**DIRECTIONS**: Sift the listing for lines that hold the string "public" and pull them out.

**PROVIDED MATERIAL**:
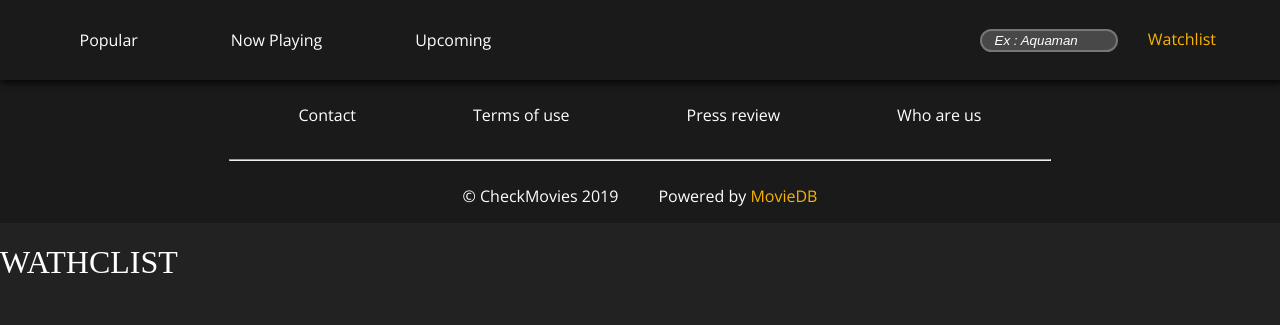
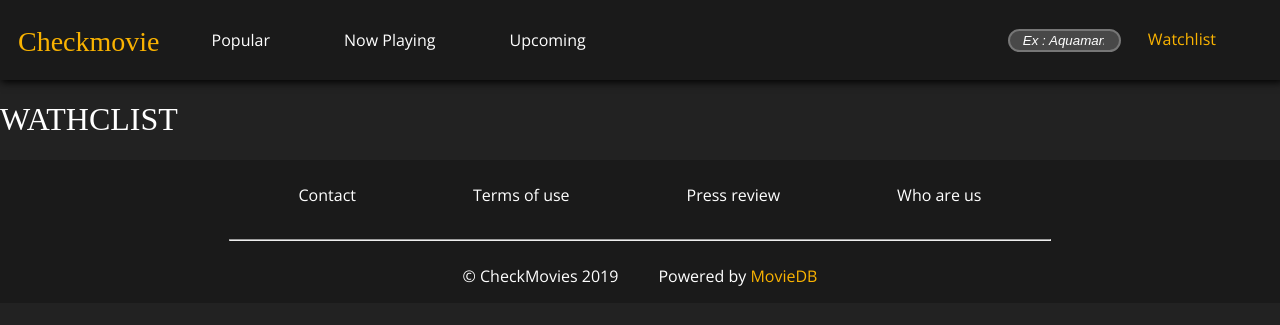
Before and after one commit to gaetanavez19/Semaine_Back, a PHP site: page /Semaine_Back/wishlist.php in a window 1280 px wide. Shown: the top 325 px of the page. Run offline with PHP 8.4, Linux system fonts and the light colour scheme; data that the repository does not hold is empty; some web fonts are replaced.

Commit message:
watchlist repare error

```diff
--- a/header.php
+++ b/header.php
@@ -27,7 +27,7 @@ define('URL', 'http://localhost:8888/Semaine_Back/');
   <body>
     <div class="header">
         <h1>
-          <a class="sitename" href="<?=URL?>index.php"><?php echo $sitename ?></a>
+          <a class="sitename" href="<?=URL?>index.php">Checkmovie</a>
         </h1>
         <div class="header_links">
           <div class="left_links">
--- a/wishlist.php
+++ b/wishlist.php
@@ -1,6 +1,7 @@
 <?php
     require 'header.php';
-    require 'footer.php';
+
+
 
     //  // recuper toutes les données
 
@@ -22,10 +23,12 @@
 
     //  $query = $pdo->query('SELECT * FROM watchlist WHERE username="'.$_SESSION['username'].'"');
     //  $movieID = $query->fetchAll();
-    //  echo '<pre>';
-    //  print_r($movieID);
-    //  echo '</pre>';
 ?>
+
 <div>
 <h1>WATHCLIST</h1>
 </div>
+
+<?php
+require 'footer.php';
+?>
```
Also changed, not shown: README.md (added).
---
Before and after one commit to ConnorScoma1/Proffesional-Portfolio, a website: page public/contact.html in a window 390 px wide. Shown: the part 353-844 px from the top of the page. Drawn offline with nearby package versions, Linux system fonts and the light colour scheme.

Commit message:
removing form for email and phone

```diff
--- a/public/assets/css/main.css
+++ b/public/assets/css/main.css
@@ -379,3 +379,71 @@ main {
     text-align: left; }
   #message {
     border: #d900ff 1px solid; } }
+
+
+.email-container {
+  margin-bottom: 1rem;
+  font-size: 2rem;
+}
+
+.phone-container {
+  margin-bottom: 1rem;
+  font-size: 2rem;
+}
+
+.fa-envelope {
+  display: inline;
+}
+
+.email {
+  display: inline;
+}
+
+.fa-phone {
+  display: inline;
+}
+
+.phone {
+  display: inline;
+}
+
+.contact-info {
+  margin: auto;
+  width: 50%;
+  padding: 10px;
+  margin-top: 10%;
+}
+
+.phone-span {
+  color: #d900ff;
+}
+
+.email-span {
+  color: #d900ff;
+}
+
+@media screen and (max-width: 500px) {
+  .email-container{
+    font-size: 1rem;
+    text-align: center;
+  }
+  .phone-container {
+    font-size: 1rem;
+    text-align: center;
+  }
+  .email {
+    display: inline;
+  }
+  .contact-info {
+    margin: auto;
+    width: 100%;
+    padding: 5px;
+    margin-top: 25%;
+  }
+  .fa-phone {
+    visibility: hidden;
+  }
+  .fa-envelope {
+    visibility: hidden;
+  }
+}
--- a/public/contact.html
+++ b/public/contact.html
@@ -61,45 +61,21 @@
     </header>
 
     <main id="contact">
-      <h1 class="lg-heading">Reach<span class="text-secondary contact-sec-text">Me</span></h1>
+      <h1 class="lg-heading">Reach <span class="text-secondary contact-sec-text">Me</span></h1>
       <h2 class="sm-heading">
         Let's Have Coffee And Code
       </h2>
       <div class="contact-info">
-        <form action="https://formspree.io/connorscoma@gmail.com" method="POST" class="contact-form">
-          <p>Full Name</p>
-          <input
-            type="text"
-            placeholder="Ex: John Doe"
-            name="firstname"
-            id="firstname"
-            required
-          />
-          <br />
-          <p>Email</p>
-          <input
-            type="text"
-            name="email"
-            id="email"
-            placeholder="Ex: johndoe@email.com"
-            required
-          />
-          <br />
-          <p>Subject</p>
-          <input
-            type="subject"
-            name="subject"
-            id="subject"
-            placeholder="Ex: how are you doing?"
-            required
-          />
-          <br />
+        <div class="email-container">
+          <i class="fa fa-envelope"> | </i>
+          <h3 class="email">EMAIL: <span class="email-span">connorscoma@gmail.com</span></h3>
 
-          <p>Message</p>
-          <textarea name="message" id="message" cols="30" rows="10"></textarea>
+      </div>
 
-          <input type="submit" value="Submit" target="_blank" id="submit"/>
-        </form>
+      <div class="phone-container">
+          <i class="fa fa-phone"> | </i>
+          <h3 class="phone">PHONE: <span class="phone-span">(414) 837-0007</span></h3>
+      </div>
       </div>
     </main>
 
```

**RESULT OF THIS EXERCISE**:
Before and after one commit to ConnorScoma1/Proffesional-Portfolio, a website: page public/contact.html in a window 390 px wide. Shown: the part 353-844 px from the top of the page. Drawn offline with nearby package versions, Linux system fonts and the light colour scheme.
--- a/public/assets/css/main.css
+++ b/public/assets/css/main.css
--- a/public/contact.html
+++ b/public/contact.html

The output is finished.